■ DIRECTIONS FOR THIS TASK: A single number is the answer: the count of lines in the records that hold the word "pagination".

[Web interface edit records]
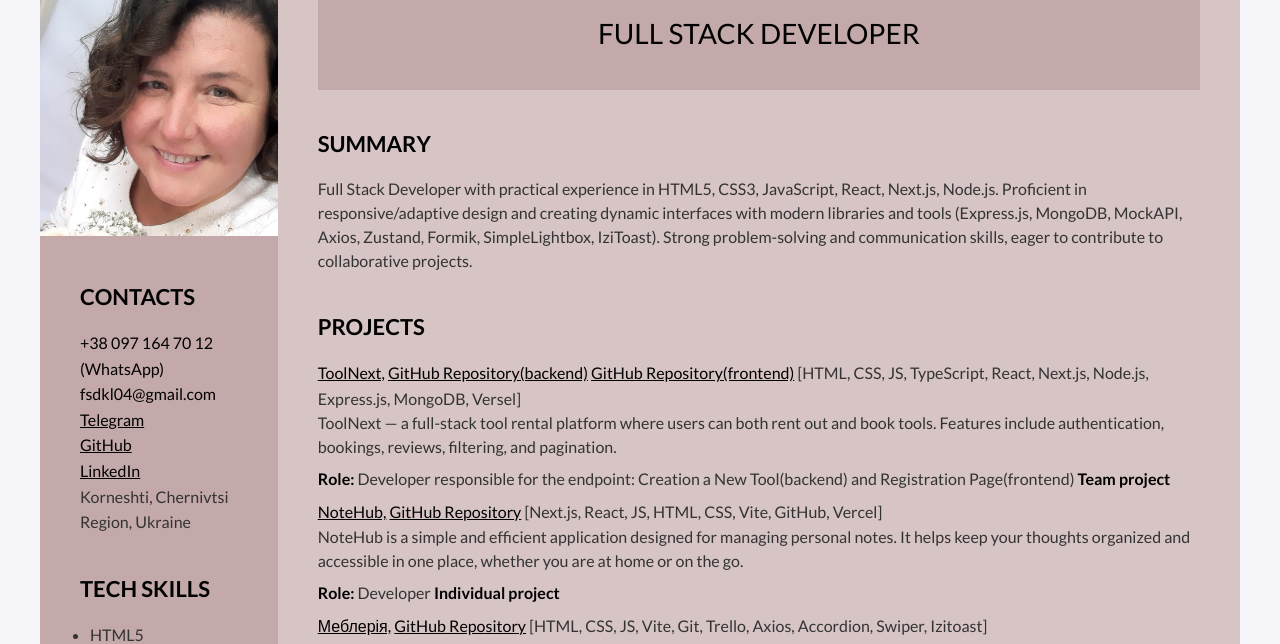
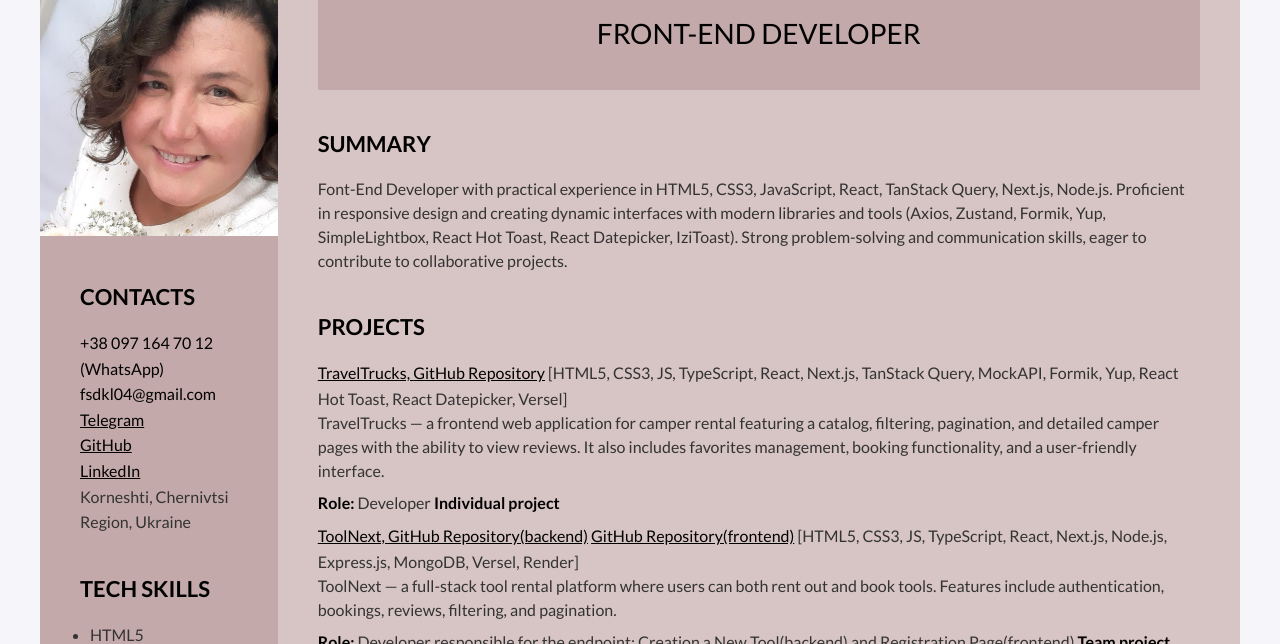
Before and after one commit to lkarm67/my-resume-25, a plain HTML site: page index.html in a window 1280 px wide. Shown: the part 152-796 px from the top of the page. Drawn offline with nearby package versions, Linux system fonts and the light colour scheme.

Commit message:
fix summary, add TravelTruck

```diff
--- a/index.html
+++ b/index.html
@@ -20,65 +20,59 @@
   <div class="wrapper">
     <div class="main-content">
       <div class="main-info-container">
-        <h1>LUIDMYLA KARMELIUK</h1>
-        <h2>FULL STACK DEVELOPER</h2>
-        <!--<div class="summary">
-    <div class="wrapper">
-      <div class="main-content">
-        <div class="main-info-container">
           <h1>LUIDMYLA KARMELIUK</h1>
-          <h2>FULL STACK DEVELOPER</h2>
-            <!--<div class="summary">
-              <h3>SUMMARY</h3>
-              <p class="main-resume-text">I strive for constant professional development in the IT field and look for opportunities to realize my skills. I have a high level of communication skills and stress resistance, responsibility and self-organization. I have an analytical mind and strong decision-making abilities. Ready to work effectively either in a team or independently.</p>
-            </div> -->
+          <h2>FRONT-END DEVELOPER</h2>
+      </div>
+
+      <!-- my projects -->
+      <div class="section-container">
+        <h3>SUMMARY</h3>
+        <p class="main-resume-text">Font-End Developer with practical experience in HTML5, CSS3, JavaScript, React, TanStack Query,
+          Next.js, Node.js. Proficient in responsive design and creating dynamic interfaces with modern libraries and tools
+          (Axios, Zustand, Formik, Yup, SimpleLightbox, React Hot Toast, React Datepicker, IziToast).
+          Strong problem-solving and communication skills, eager to contribute to collaborative projects.
+        </p>
       </div>
       <!-- my projects -->
       <div class="section-container">
-        <h3>SUMMARY</h3>
-        <p class="main-resume-text">Full Stack Developer with practical experience in HTML5, CSS3, JavaScript, React,
-          Next.js, Node.js. Proficient in
-          responsive/adaptive design and creating dynamic interfaces with modern libraries and tools (Express.js,
-          MongoDB, MockAPI, Axios, Zustand, Formik, SimpleLightbox,
-          IziToast). Strong problem-solving and communication skills, eager to contribute to collaborative projects.
-        </p>
-      </div>
-      <div class="section-container">
         <h3>PROJECTS</h3>
         <ul>
-          <!--<li class="unmarked-item">
-                    <a class="link" href="https://traveltrucks-rent.vercel.app/" target="_blank">TravelTrucks</a>
-                    <a class="link" https://github.com/lkarm67/traveltrucks-rent" target="_blank">GitHub Repository</a>
-                    <span class="main-resume-text">[HTML, CSS, JS, TypeScript, React, Next.js, TanStack Query, MockAPI, Formik, Yup, Versel]</span>
-                    <p class="main-resume-text">TravelTrucks — a frontend web application for camper rental featuring a catalog, filtering, pagination, and detailed camper pages with the ability to view reviews. It also includes favorites management, booking functionality, and a user-friendly interface.</p>
-                    <p class="bold-text">Role: <span class="main-resume-text">Developer</span> Individual project</p>
-                  </li> -->
           <li class="unmarked-item">
-            <a class="link" href="https://project-group-6-fronted.vercel.app/" target="_blank">ToolNext,</a>
+            <a class="link" href="https://traveltrucks-rent.vercel.app/" target="_blank">TravelTrucks, </a>
+            <a class="link" href="https://github.com/lkarm67/traveltrucks-rent" target="_blank">GitHub Repository</a>
+              <span class="main-resume-text">[HTML5, CSS3, JS, TypeScript, React, Next.js, TanStack Query, MockAPI,
+                Formik, Yup, React Hot Toast, React Datepicker, Versel]</span>
+                <p class="main-resume-text">TravelTrucks — a frontend web application for camper rental featuring
+                  a catalog, filtering, pagination, and detailed camper pages with the ability to view reviews.
+                  It also includes favorites management, booking functionality, and a user-friendly interface.</p>
+                <p class="bold-text">Role: <span class="main-resume-text">Developer</span> Individual project</p>
+          </li>
+          <li class="unmarked-item">
+            <a class="link" href="https://project-group-6-fronted.vercel.app/" target="_blank">ToolNext, </a>
             <a class="link" href="https://github.com/Buievska/project_group_6_backend" target="_blank">GitHub
               Repository(backend)</a>
             <a class="link" href="https://github.com/Buievska/project_group_6_fronted" target="_blank">GitHub
               Repository(frontend)</a>
-            <span class="main-resume-text">[HTML, CSS, JS, TypeScript, React, Next.js, Node.js, Express.js, MongoDB,
-              Versel]</span>
+            <span class="main-resume-text">[HTML5, CSS3, JS, TypeScript, React, Next.js, Node.js, Express.js, MongoDB,
+              Versel, Render]</span>
             <p class="main-resume-text">ToolNext — a full-stack tool rental platform where users can both rent out and
               book tools. Features include authentication, bookings, reviews, filtering, and pagination.</p>
             <p class="bold-text">Role: <span class="main-resume-text">Developer responsible for the endpoint: Creation a
                 New Tool(backend) and Registration Page(frontend)</span> Team project</p>
           </li>
           <li class="unmarked-item">
-            <a class="link" href="https://09-auth-alpha-three.vercel.app/" target="_blank">NoteHub,</a>
+            <a class="link" href="https://09-auth-alpha-three.vercel.app/" target="_blank">NoteHub, </a>
             <a class="link" href="https://github.com/lkarm67/09-auth/" target="_blank">GitHub Repository</a>
-            <span class="main-resume-text">[Next.js, React, JS, HTML, CSS, Vite, GitHub, Vercel]</span>
+            <span class="main-resume-text">[Next.js, React, JS, HTML5, CSS3, Vite, GitHub, Vercel]</span>
             <p class="main-resume-text">NoteHub is a simple and efficient application designed for managing personal
               notes. It helps keep your thoughts organized and accessible in one place, whether you are at home or on
               the go.</p>
             <p class="bold-text">Role: <span class="main-resume-text">Developer</span> Individual project</p>
           </li>
           <li class="unmarked-item">
-            <a class="link" href="https://buievska.github.io/js-shop-group-10/" target="_blank">Меблерія,</a>
+            <a class="link" href="https://buievska.github.io/js-shop-group-10/" target="_blank">Меблерія, </a>
             <a class="link" href="https://github.com/Buievska/js-shop-group-10/" target="_blank">GitHub Repository</a>
-            <span class="main-resume-text">[HTML, CSS, JS, Vite, Git, Trello, Axios, Accordion, Swiper, Izitoast]</span>
+            <span class="main-resume-text">[HTML5, CSS3, JS, Vite, Git, Trello, Axios, Accordion, Swiper, Izitoast]</span>
             <p class="main-resume-text">A modern, responsive website for a company specializing in furniture sales. The
               site features product listings,
               promotional sections, and a user-friendly interface with pagination.</p>
@@ -88,23 +82,23 @@
           <!--<li class="unmarked-item">
                       <a class="link" href="https://lkarm67.github.io/goit-js-hw-12/" target="_blank">Image search app,</a>
                       <a class="link" href="https://github.com/lkarm67/goit-js-hw-12" target="_blank">GitHub Repository</a>
-                      <span class="main-resume-text">[HTML, CSS, JS, Vite, Axios, SimpleLightbox, Izitoast]</span>
+                      <span class="main-resume-text">[HTML5, CSS3, JS, Vite, Axios, SimpleLightbox, Izitoast]</span>
                       <p class="main-resume-text">A keyword-based image search app featuring modals, a loading indicator, and user notifications.</p>
                       <p class="bold-text">Role: <span class="main-resume-text">Developer</span> Individual project</p>
                   </li> -->
           <li class="unmarked-item">
-            <a class="link" href="https://buievska.github.io/project-DreamTeam13/" target="_blank">WatchCharm,</a>
+            <a class="link" href="https://buievska.github.io/project-DreamTeam13/" target="_blank">WatchCharm, </a>
             <a class="link" href="https://github.com/Buievska/project-DreamTeam13" target="_blank">GitHub Repository</a>
-            <span class="main-resume-text">[HTML, CSS, Git/GitHub]</span>
+            <span class="main-resume-text">[HTML5, CSS3, Git/GitHub]</span>
             <p class="main-resume-text">A website of online store with collection of premium watches. Responsive layout.
             </p>
             <p class="bold-text">Role: <span class="main-resume-text">Developer responsible for the Sales Section</span>
               Team project</p>
           </li>
           <li class="unmarked-item">
-            <a class="link" href="https://lkarm67.github.io/goit-markup-hw-06/" target="_blank">WebStudio,</a>
+            <a class="link" href="https://lkarm67.github.io/goit-markup-hw-06/" target="_blank">WebStudio, </a>
             <a class="link" href="https://github.com/lkarm67/goit-markup-hw-06" target="_blank">GitHub Repository</a>
-            <span class="main-resume-text">[HTML, CSS]</span>
+            <span class="main-resume-text">[HTML5, CSS3]</span>
             <p class="main-resume-text">A website of WebStudio company. Responsive/Adaptive design, transform effects,
               modal window.</p>
             <p class="bold-text">Role: <span class="main-resume-text">Developer</span> Individual project</p>
@@ -112,7 +106,7 @@
           <!--<li class="unmarked-item">
                     <a class="link" href="https://04-react-query-two-amber.vercel.app/" target="_blank">Movie search app,</a>
                     <a class="link" href="https://github.com/lkarm67/04-react-query" target="_blank">GitHub Repository</a>
-                    <span class="main-resume-text">[HTML, CSS, JS, TS, React, React Query, Vite, Vercel, Axios, React Paginate, React Hot Toast]</span>
+                    <span class="main-resume-text">[HTML5, CSS3, JS, TS, React, React Query, Vite, Vercel, Axios, React Paginate, React Hot Toast]</span>
                     <p class="main-resume-text">Web app that fetches movies from TMDB by keyword. The app includes features such as modal windows for detailed movie info, loading indicators,
                     pagination, and user-friendly notifications.</p>
                     <p class="bold-text">Individual project</p>
```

■ ANSWER FOR THE TASK: 5